This, Schmidt says, mirrors the trend toward integrating security into companies' day-to-day operations rather than considering it an add-on role performed by a specialist. Companies will still need security specialists and subject-matter experts, Schmidt says, but more and more, every IT person a company hires will have to have an understanding of the security ramifications of his area.

Hopkins echoes that sentiment. "Every single certification we do now has an element of security built in," he says. "We keep getting feedback from the market researchers that security touches everything and everyone.

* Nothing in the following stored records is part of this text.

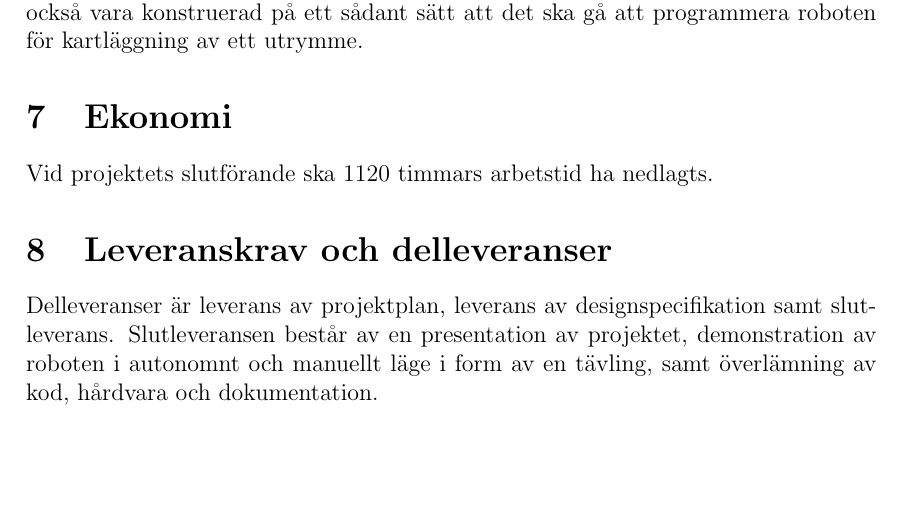
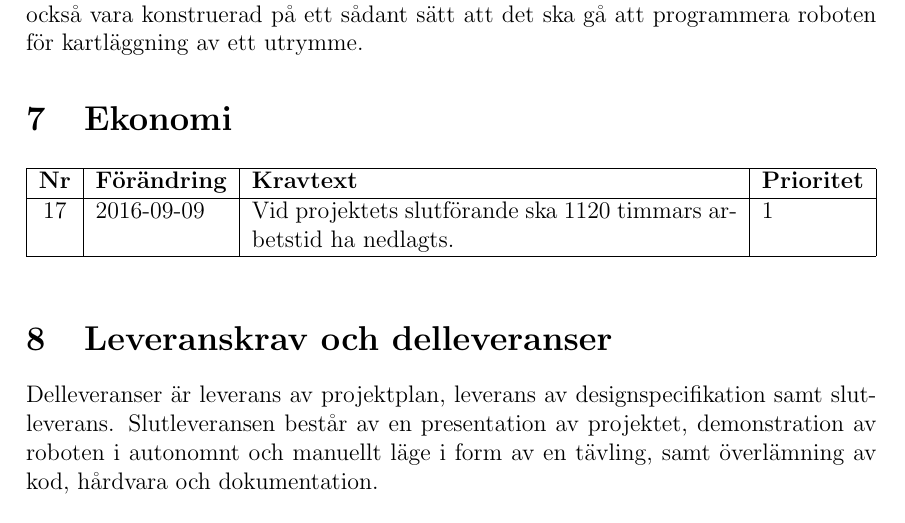
Before and after one commit to TheZoq2/LiTHe-Hex, a LaTeX document (documents/Kravspecifikation02/kravspec02.tex): part of page 9 of 9, cut so that both start at the same text, the shorter picture padded with empty space. Compiled offline with pdfLaTeX.

Commit message:
Added requirements for Ekonomi

```diff
--- a/documents/Kravspecifikation02/kravspec02.tex
+++ b/documents/Kravspecifikation02/kravspec02.tex
@@ -330,7 +330,18 @@
 	kartläggning av ett utrymme.
 
 	\section{Ekonomi}
-	Vid projektets slutförande ska 1120 timmars arbetstid ha nedlagts.
+
+	\begin{table}[h]
+		\label{tab:Krav motorikenhet}
+		\begin{tabularx}{\textwidth}{|c|l|X|l|}
+			\hline
+			\textbf{Nr} & \textbf{Förändring} & \textbf{Kravtext} & \textbf{Prioritet}
+			\\ \hline
+
+			\nextReqNr & 2016-09-09 & Vid projektets slutförande ska 1120 timmars arbetstid ha nedlagts. & 1
+			\\ \hline
+		\end{tabularx}
+	\end{table}
 
 	\section{Leveranskrav och delleveranser}
 	Delleveranser är leverans av projektplan, leverans av designspecifikation
```
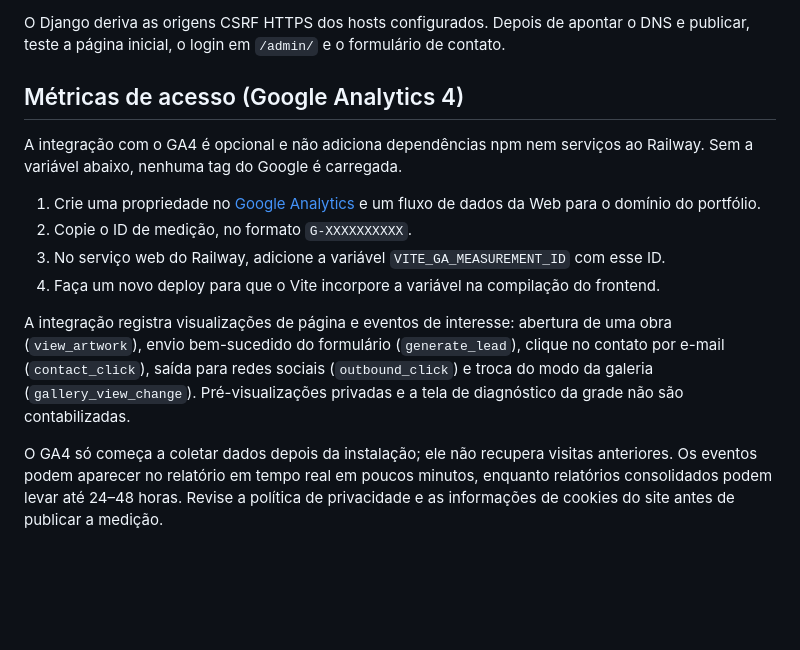
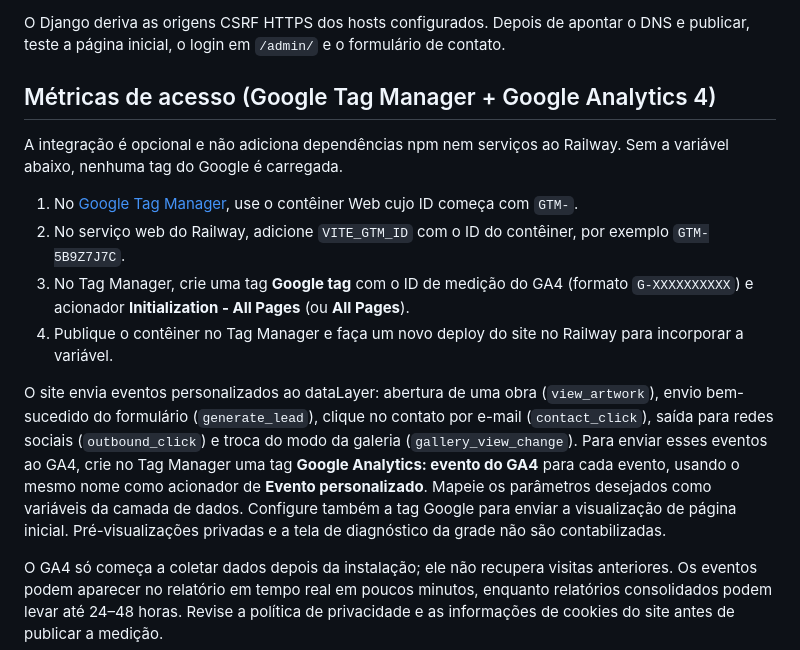
Before and after one commit to EduardoSS19/Portfolio_luli, a Markdown page: README.md, the part around the change. GitHub-like rendering; blank space fills up the shorter version.

Commit message:
Document GTM and GA4 container setup

```diff
--- a/README.md
+++ b/README.md
@@ -56,16 +56,16 @@ Variáveis principais no serviço web do Railway:
 
 O Django deriva as origens CSRF HTTPS dos hosts configurados. Depois de apontar o DNS e publicar, teste a página inicial, o login em `/admin/` e o formulário de contato.
 
-## Métricas de acesso (Google Analytics 4)
+## Métricas de acesso (Google Tag Manager + Google Analytics 4)
 
-A integração com o GA4 é opcional e não adiciona dependências npm nem serviços ao Railway. Sem a variável abaixo, nenhuma tag do Google é carregada.
+A integração é opcional e não adiciona dependências npm nem serviços ao Railway. Sem a variável abaixo, nenhuma tag do Google é carregada.
 
-1. Crie uma propriedade no [Google Analytics](https://analytics.google.com/) e um fluxo de dados da Web para o domínio do portfólio.
-2. Copie o ID de medição, no formato `G-XXXXXXXXXX`.
-3. No serviço web do Railway, adicione a variável `VITE_GA_MEASUREMENT_ID` com esse ID.
-4. Faça um novo deploy para que o Vite incorpore a variável na compilação do frontend.
+1. No [Google Tag Manager](https://tagmanager.google.com/), use o contêiner Web cujo ID começa com `GTM-`.
+2. No serviço web do Railway, adicione `VITE_GTM_ID` com o ID do contêiner, por exemplo `GTM-5B9Z7J7C`.
+3. No Tag Manager, crie uma tag **Google tag** com o ID de medição do GA4 (formato `G-XXXXXXXXXX`) e acionador **Initialization - All Pages** (ou **All Pages**).
+4. Publique o contêiner no Tag Manager e faça um novo deploy do site no Railway para incorporar a variável.
 
-A integração registra visualizações de página e eventos de interesse: abertura de uma obra (`view_artwork`), envio bem-sucedido do formulário (`generate_lead`), clique no contato por e-mail (`contact_click`), saída para redes sociais (`outbound_click`) e troca do modo da galeria (`gallery_view_change`). Pré-visualizações privadas e a tela de diagnóstico da grade não são contabilizadas.
+O site envia eventos personalizados ao dataLayer: abertura de uma obra (`view_artwork`), envio bem-sucedido do formulário (`generate_lead`), clique no contato por e-mail (`contact_click`), saída para redes sociais (`outbound_click`) e troca do modo da galeria (`gallery_view_change`). Para enviar esses eventos ao GA4, crie no Tag Manager uma tag **Google Analytics: evento do GA4** para cada evento, usando o mesmo nome como acionador de **Evento personalizado**. Mapeie os parâmetros desejados como variáveis da camada de dados. Configure também a tag Google para enviar a visualização de página inicial. Pré-visualizações privadas e a tela de diagnóstico da grade não são contabilizadas.
 
 O GA4 só começa a coletar dados depois da instalação; ele não recupera visitas anteriores. Os eventos podem aparecer no relatório em tempo real em poucos minutos, enquanto relatórios consolidados podem levar até 24–48 horas. Revise a política de privacidade e as informações de cookies do site antes de publicar a medição.
 
```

Even an entry-level technician better understand security."

Saunders says DeVry University has responded to this demand by adding a security curriculum to some of its campuses throughout the U.S. "Companies are increasingly interested in protecting their assets against cyberterrorism and internal threats," he says.

11) Digital home technology integration

Homes are increasingly becoming high-tech havens, and there has been enormous growth in the home video and audio markets, and in home security and automated lighting systems. But who installs these systems, and who fixes them when something goes wrong?

To answer that question, CompTIA developed a certification in cooperation with the Consumer Electronics Association, called Digital Home Technology Integrator. "It's the hottest and most vibrant market we've seen in a long time," Hopkins says.

12) .Net, C #, C ++, Java -- with an edge

Recruiters and curriculum developers are seeing job orders come in for a range of application frameworks and languages, including ASP.Net, VB.net, XML, PHP, Java, C#, and C++, but according to Gordon, employers want more than just a coder. "Rarely do they want people buried behind the computer who aren't part of a team," he says. "They want someone with Java who can also be a team lead or a project coordinator."

Monday, July 02, 2007

The universe will destroy the evidence of its origin

Read the following excerpt from a forthcoming publication of a very interesting article:
"we live in a very special time in the evolution of the universe: the time at which we can observationally verify that we live in a very special time in the evolution of the universe!"

Special time in the evolution of the universe! We are special! Huh. Could this be another bombastic egotistical self-elation? Perhaps it is just a mere observation of changing cosmos, the way oblivion takes necessary care of fickle existence of ours. Whatever it is, our deluded pomposity is no match for supremo cosmic ferocity.

Regards,
Sohel

Link: http://arstechnica.com/news.ars/post/20070629-the-universe-will-destroy-the-evidence-of-its-origin.html